1/2 idea No. 22: Do all public spheres have a science? Has entirely private science existed?
By Jon Agar, on 2 August 2021
(I am sharing my possible research ideas, see my tweet here. Most of them remain only 1/2 or 1/4 ideas, so if any of them seem particularly promising or interesting let me know @jon_agar or firstname.lastname@example.org!)
A couple of naïve questions, which can be answered with examples or counterexamples.
- Do all (modern?) public spheres have science?
- Have any entirely private scientists existed?
Science seems to be an inherently public process. Data can be gathered, experiments conducted, phenomena observed by isolated individuals. The conduct of more complex scientific procedures is usually the work of many, although such groups might remain private. But the validation of claims to scientific knowledge, the testing of claims by independent parties, and the incorporation of validated claims into a system of knowledge, held in common, all require not just multiple private persons but an opening into, and operation within, a public sphere.
The first question asks whether the overlap between public spheres and science is exact. If science is necessarily public, do all public spheres entail a science? Scholars of Indian Ocean have shown that there existed, prior to and outside of colonial networks, a vigorous global South-South public sphere. What kinds of science were implicated?
The second question might be in the category of things we don’t know we don’t know. Does, for example, anyone know of an example of someone working alone on their science in the twentieth century, who never tried, or was not able to, connect their science to public networks? What would their science be like? Would it indeed be science at all? It is possible to be an entirely private novellist, or an entirely private artist, but is it, categorically, possible to be an entirely private scientist?
The answer to the main question might be a group rather than an individual. So a second class of answers might be from private commercial science. (A third class might be from secret defence science.) Most commercial science is conducted mostly in private spaces, but is partly made public in minimised ways, such as through patent descriptions, or through the necessarily public connections required by metrological calibration.

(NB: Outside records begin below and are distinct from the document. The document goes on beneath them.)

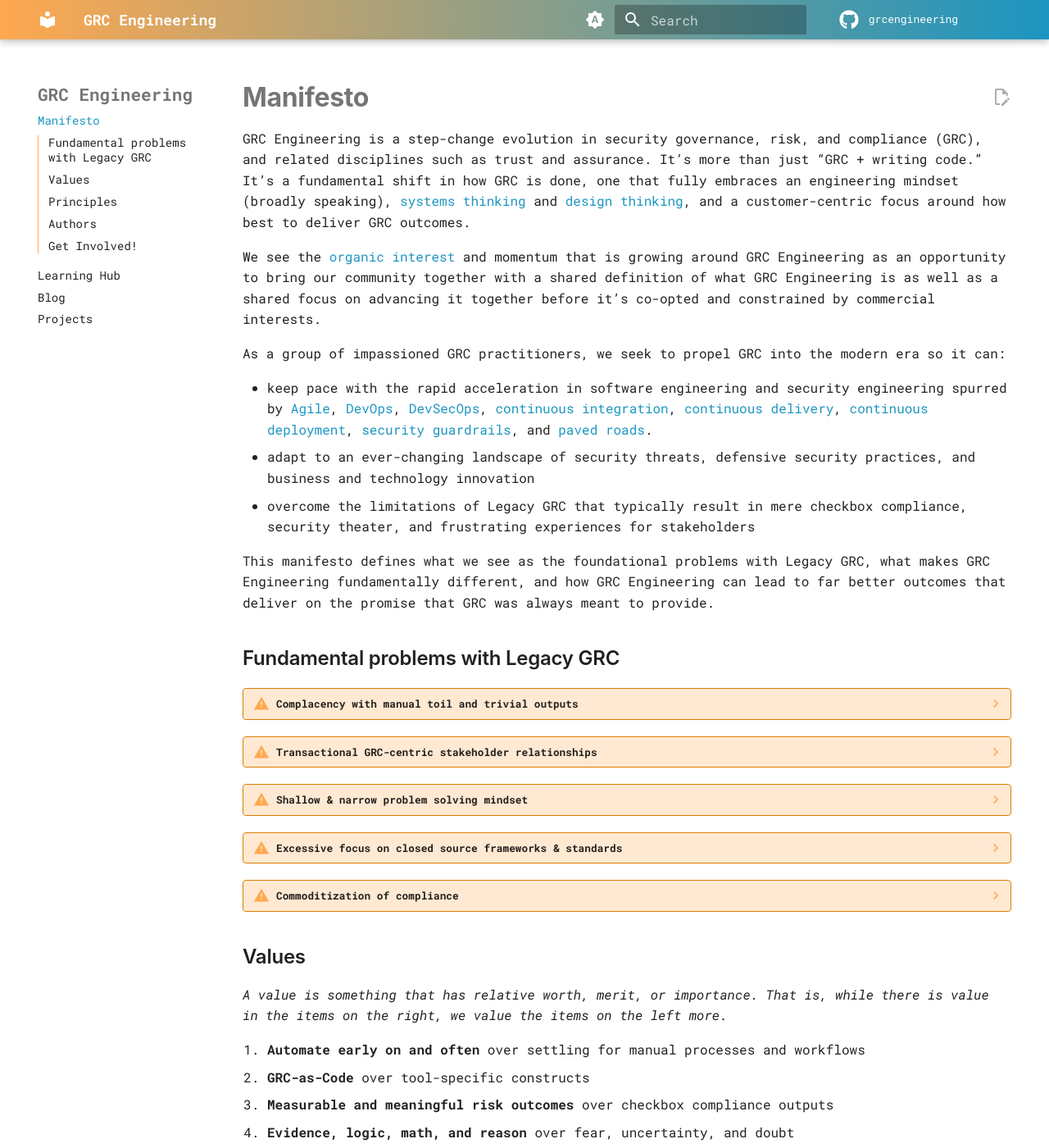
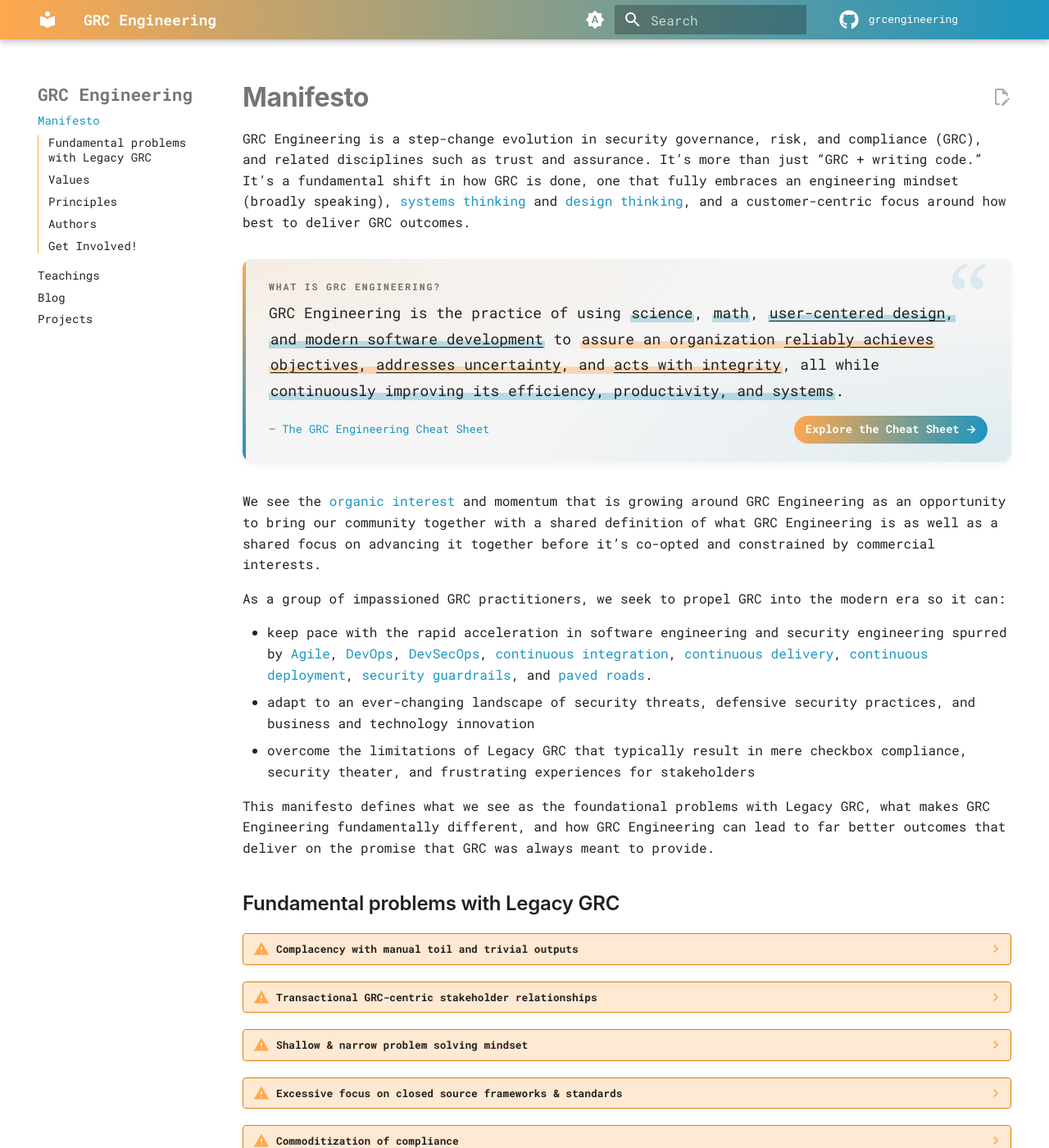
Before and after one commit to grcengineering/grcengineering.github.io, an MkDocs documentation site: the page built from docs/index.md, in a window 1280 px wide and 1400 px high. Shown: the whole window at 82% size. Built offline with MkDocs 1.6.1 and Material for MkDocs 9.7.7, drawn with Linux system fonts in a browser that asks for light colours; some web fonts are replaced; plug-ins that fetch from the network failed and are left out; comment, search, counter and statistics services are not loaded.

Commit message:
Home page: quote the Cheat Sheet's definition of GRC Engineering; nav points Teachings at the Cheat Sheet (#43)
- Adds a styled definition block between the manifesto's first and second
  paragraphs, quoting the GRC Engineering definition from
  cheatsheet.grc.engineering with its blue/orange highlights, links to the
  Cheat Sheet's Governance/Risk/Compliance terms, a source line pointing at
  #grc-engineering, and an "Explore the Cheat Sheet" button. Light and dark
  schemes both styled.
- Replaces the "Learning Hub" nav entry with "Teachings", linking to
  cheatsheet.grc.engineering/#teachings. learning-hub.md is left in place
  (no longer in the nav) so existing links to /learning-hub/ keep working.


Claude-Session: https://claude.ai/code/session_0119cVhm2sz5U7Dv5adTWRFf

Co-authored-by: Claude Opus 5.5 <noreply@anthropic.com>

```diff
--- a/docs/index.md
+++ b/docs/index.md
@@ -1,6 +1,17 @@
 # Manifesto
 
 GRC Engineering is a step-change evolution in security governance, risk, and compliance (GRC), and related disciplines such as trust and assurance. It’s more than just “GRC + writing code.”  It’s a fundamental shift in how GRC is done, one that fully embraces an engineering mindset (broadly speaking), [systems thinking](https://en.m.wikipedia.org/wiki/Systems_thinking) and [design thinking](https://en.m.wikipedia.org/wiki/Design_thinking), and a customer-centric focus around how best to deliver GRC outcomes.
+
+<figure class="grce-definition" markdown="0">
+  <p class="grce-definition__eyebrow">What is GRC Engineering?</p>
+  <blockquote cite="https://cheatsheet.grc.engineering/#grc-engineering">
+    <p>GRC Engineering is the practice of using <span class="grce-hl grce-hl--blue">science</span>, <span class="grce-hl grce-hl--blue">math</span>, <span class="grce-hl grce-hl--blue"><a href="https://en.wikipedia.org/wiki/User-centered_design">user-centered design</a>, and <a href="https://en.wikipedia.org/wiki/Software_development">modern software development</a></span> to <span class="grce-hl grce-hl--orange">assure an organization <a href="https://cheatsheet.grc.engineering/#term-governance">reliably achieves objectives</a>, <a href="https://cheatsheet.grc.engineering/#term-risk">addresses uncertainty</a>, and <a href="https://cheatsheet.grc.engineering/#term-compliance">acts with integrity</a></span>, all while <span class="grce-hl grce-hl--blue">continuously improving its efficiency, productivity, and systems</span>.</p>
+  </blockquote>
+  <figcaption>
+    <span class="grce-definition__source">&mdash; <a href="https://cheatsheet.grc.engineering/#grc-engineering">The GRC Engineering Cheat Sheet</a></span>
+    <a class="grce-definition__cta" href="https://cheatsheet.grc.engineering">Explore the Cheat Sheet &rarr;</a>
+  </figcaption>
+</figure>
 
 We see the [organic interest](https://www.reddit.com/r/cybersecurity/comments/18efir2/grc_engineering/) and momentum that is growing around GRC Engineering as an opportunity to bring our community together with a shared definition of what GRC Engineering is as well as a shared focus on advancing it together before it’s co-opted and constrained by commercial interests.
 
--- a/docs/stylesheets/extra.css
+++ b/docs/stylesheets/extra.css
@@ -113,3 +113,119 @@ td:nth-child(2) {
   color: var(--md-admonition-fg-color);
   transition: box-shadow 500ms;
 }
+/* ── Cheat Sheet definition quote (home page, between intro paragraphs) ── */
+.md-typeset .grce-definition {
+  position: relative;
+  margin: 2em 0 2.2em;
+  padding: 1.6em 1.8em 1.4em 2em;
+  border-radius: 12px;
+  background:
+    radial-gradient(120% 140% at 0% 0%, rgba(255, 168, 79, 0.10) 0%, transparent 55%),
+    radial-gradient(120% 140% at 100% 100%, rgba(27, 149, 193, 0.10) 0%, transparent 55%),
+    var(--md-code-bg-color);
+  box-shadow: var(--md-shadow-z1);
+  overflow: hidden;
+  text-align: left;
+}
+.md-typeset .grce-definition::before {
+  content: "";
+  position: absolute;
+  inset: 0 auto 0 0;
+  width: 4px;
+  background: linear-gradient(180deg, #ffa84fff 0%, #1b95c1ff 100%);
+}
+.md-typeset .grce-definition::after {
+  content: "\201C";
+  position: absolute;
+  top: -0.12em;
+  right: 0.25em;
+  font-family: Georgia, "Times New Roman", serif;
+  font-size: 7em;
+  line-height: 1;
+  color: #1b95c1ff;
+  opacity: 0.12;
+  pointer-events: none;
+}
+.md-typeset .grce-definition__eyebrow {
+  margin: 0 0 0.6em;
+  font-size: 0.72em;
+  font-weight: 700;
+  letter-spacing: 0.16em;
+  text-transform: uppercase;
+  color: var(--md-default-fg-color--light);
+}
+.md-typeset .grce-definition blockquote {
+  margin: 0;
+  padding: 0;
+  border: 0;
+  color: var(--md-typeset-color);
+}
+.md-typeset .grce-definition blockquote p {
+  margin: 0;
+  font-size: 1.12em;
+  line-height: 1.75;
+}
+.md-typeset .grce-hl {
+  padding: 0 0.1em;
+  -webkit-box-decoration-break: clone;
+  box-decoration-break: clone;
+}
+.md-typeset .grce-hl--blue {
+  background: linear-gradient(transparent 62%, rgba(27, 149, 193, 0.28) 62%);
+}
+.md-typeset .grce-hl--orange {
+  background: linear-gradient(transparent 62%, rgba(255, 168, 79, 0.40) 62%);
+}
+.md-typeset .grce-definition blockquote a {
+  color: inherit;
+  text-decoration: underline;
+  text-decoration-color: currentColor;
+  text-decoration-thickness: 1px;
+  text-underline-offset: 3px;
+}
+.md-typeset .grce-definition blockquote a:hover {
+  color: var(--md-typeset-a-color);
+}
+.md-typeset .grce-definition figcaption {
+  display: flex;
+  flex-wrap: wrap;
+  align-items: center;
+  justify-content: space-between;
+  gap: 0.6em 1.2em;
+  max-width: none;
+  margin: 1.1em 0 0;
+  font-size: 0.85em;
+  font-style: normal;
+  color: var(--md-default-fg-color--light);
+}
+.md-typeset .grce-definition__cta {
+  display: inline-block;
+  padding: 0.45em 1em;
+  border-radius: 999px;
+  font-weight: 700;
+  color: #ffffff !important;
+  background: linear-gradient(100deg, #ffa84fff 0%, #1b95c1ff 100%);
+  text-decoration: none;
+  transition: filter 200ms, transform 200ms !important;
+}
+.md-typeset .grce-definition__cta:hover {
+  filter: brightness(1.08);
+  transform: translateY(-1px);
+}
+[data-md-color-scheme="grcengineering-dark"] .md-typeset .grce-definition {
+  background:
+    radial-gradient(120% 140% at 0% 0%, rgba(255, 168, 79, 0.12) 0%, transparent 55%),
+    radial-gradient(120% 140% at 100% 100%, rgba(27, 149, 193, 0.14) 0%, transparent 55%),
+    #0c1117;
+  box-shadow: 0 0 0 1px #ffffff1f;
+}
+[data-md-color-scheme="grcengineering-dark"] .md-typeset .grce-hl--blue {
+  background: linear-gradient(transparent 62%, rgba(27, 149, 193, 0.45) 62%);
+}
+[data-md-color-scheme="grcengineering-dark"] .md-typeset .grce-hl--orange {
+  background: linear-gradient(transparent 62%, rgba(255, 168, 79, 0.38) 62%);
+}
+@media screen and (max-width: 44.9375em) {
+  .md-typeset .grce-definition { padding: 1.3em 1.2em 1.2em 1.4em; }
+  .md-typeset .grce-definition blockquote p { font-size: 1.02em; }
+}
--- a/mkdocs.yml
+++ b/mkdocs.yml
@@ -5,7 +5,7 @@ repo_name: grcengineering
 edit_uri: edit/main/docs/index.md
 nav:
   - index.md
-  - Learning Hub: learning-hub.md
+  - Teachings: "https://cheatsheet.grc.engineering/#teachings"
   - Blog: "https://blog.grc.engineering"
   - Projects: projects.md
 extra_css:
```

There are clearly degrees of privacy. But what would be the most extreme case? Has there ever been attempts to take science, so to speak, off grid?